▸ **The task**:
Check every line of the data and copy the ones where "value" appears.

▸ **Records to use**:
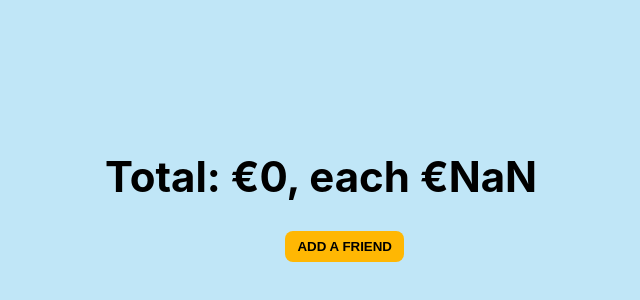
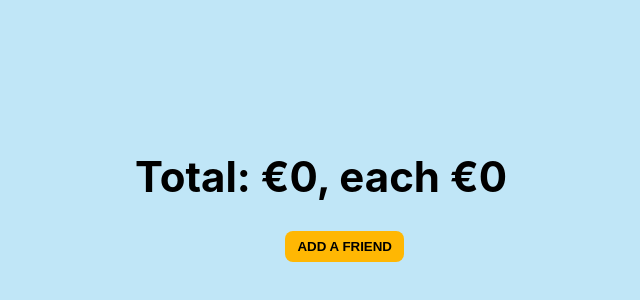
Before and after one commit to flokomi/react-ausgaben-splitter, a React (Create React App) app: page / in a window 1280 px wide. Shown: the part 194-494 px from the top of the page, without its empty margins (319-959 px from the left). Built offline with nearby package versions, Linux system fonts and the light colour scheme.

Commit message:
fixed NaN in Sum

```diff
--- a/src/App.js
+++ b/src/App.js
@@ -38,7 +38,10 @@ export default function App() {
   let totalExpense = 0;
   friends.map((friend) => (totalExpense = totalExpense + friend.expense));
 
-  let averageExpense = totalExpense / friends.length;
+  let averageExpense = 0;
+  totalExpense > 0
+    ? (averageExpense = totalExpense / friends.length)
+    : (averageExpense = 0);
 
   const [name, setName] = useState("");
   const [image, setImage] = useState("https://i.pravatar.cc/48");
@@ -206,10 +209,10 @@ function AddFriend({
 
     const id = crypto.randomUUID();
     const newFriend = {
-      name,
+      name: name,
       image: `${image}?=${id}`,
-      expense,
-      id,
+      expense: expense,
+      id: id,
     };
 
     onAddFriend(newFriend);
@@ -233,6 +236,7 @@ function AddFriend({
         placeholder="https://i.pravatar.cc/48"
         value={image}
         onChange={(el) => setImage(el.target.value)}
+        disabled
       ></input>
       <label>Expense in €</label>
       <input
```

==

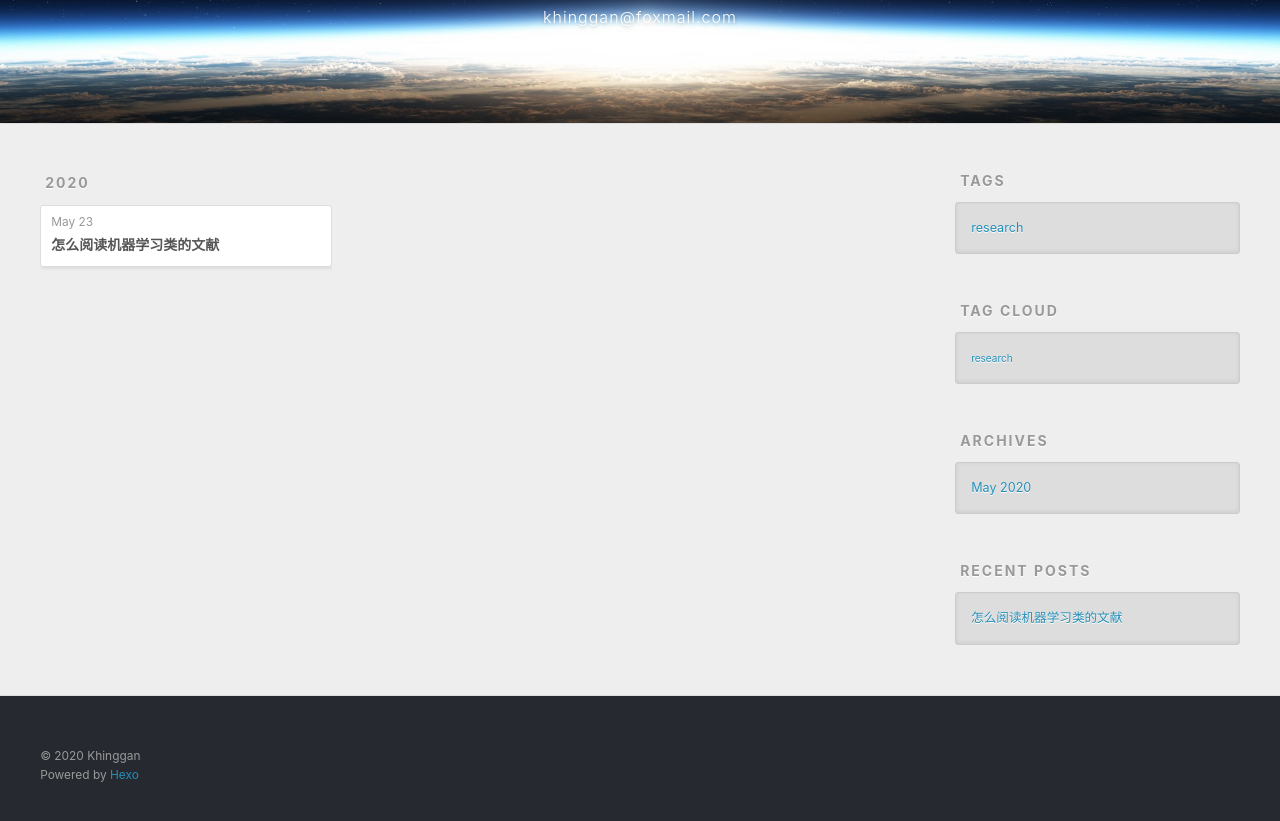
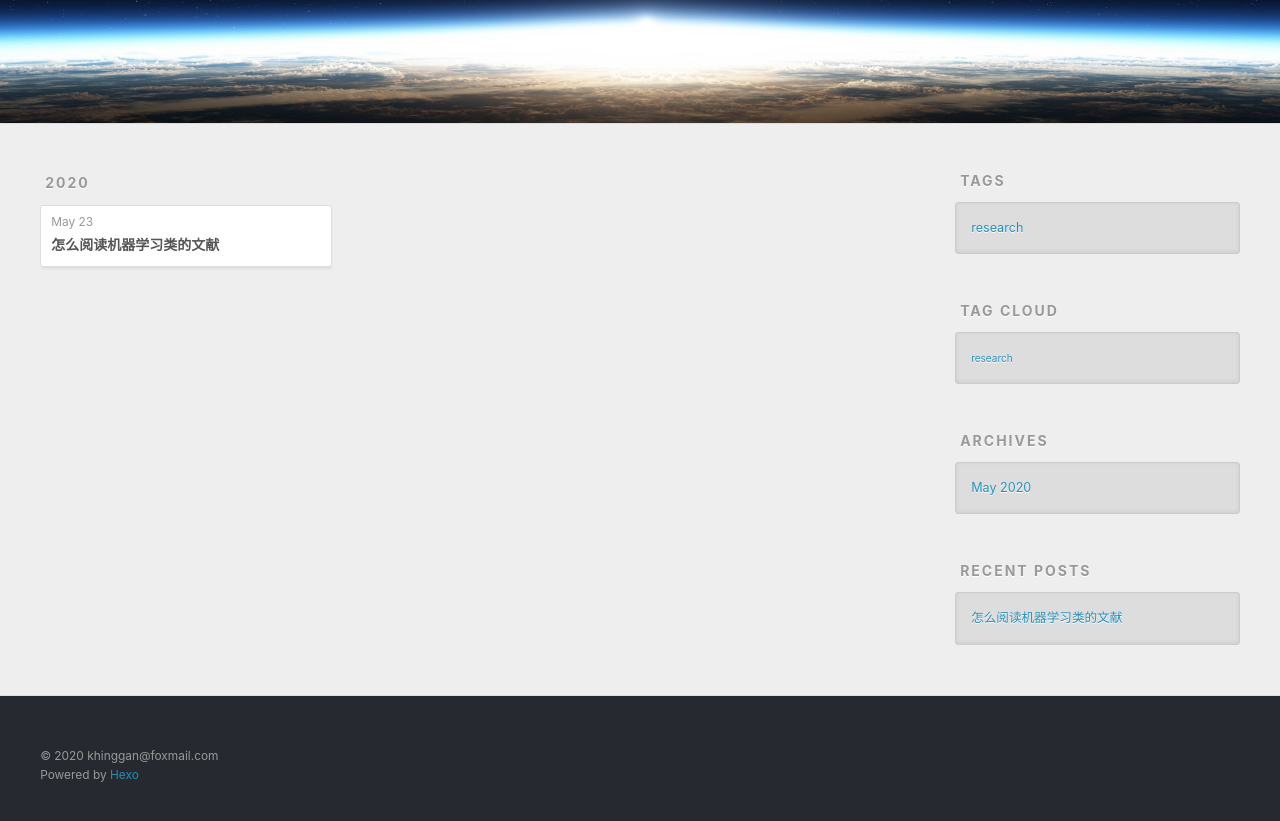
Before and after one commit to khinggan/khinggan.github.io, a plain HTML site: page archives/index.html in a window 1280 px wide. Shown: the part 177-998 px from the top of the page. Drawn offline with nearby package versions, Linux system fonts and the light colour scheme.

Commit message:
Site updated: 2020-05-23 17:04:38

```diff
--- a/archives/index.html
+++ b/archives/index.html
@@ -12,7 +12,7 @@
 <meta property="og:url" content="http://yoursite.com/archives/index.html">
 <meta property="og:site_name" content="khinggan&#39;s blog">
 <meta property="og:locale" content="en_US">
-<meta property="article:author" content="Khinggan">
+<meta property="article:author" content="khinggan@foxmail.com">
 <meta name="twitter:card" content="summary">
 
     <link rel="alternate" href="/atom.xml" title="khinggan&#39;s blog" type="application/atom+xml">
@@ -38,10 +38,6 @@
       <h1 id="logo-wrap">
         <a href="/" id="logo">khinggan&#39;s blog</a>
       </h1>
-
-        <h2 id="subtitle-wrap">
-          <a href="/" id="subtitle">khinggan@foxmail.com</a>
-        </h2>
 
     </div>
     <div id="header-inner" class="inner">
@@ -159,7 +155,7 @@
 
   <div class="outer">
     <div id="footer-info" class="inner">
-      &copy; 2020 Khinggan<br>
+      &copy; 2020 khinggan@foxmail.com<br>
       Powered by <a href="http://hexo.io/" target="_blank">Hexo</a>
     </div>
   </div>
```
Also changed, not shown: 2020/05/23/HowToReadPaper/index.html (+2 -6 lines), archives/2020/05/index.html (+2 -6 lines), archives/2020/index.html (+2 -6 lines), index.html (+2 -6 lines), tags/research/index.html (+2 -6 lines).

▸ **Solution**:
         value={image}
         onChange={(el) => setImage(el.target.value)}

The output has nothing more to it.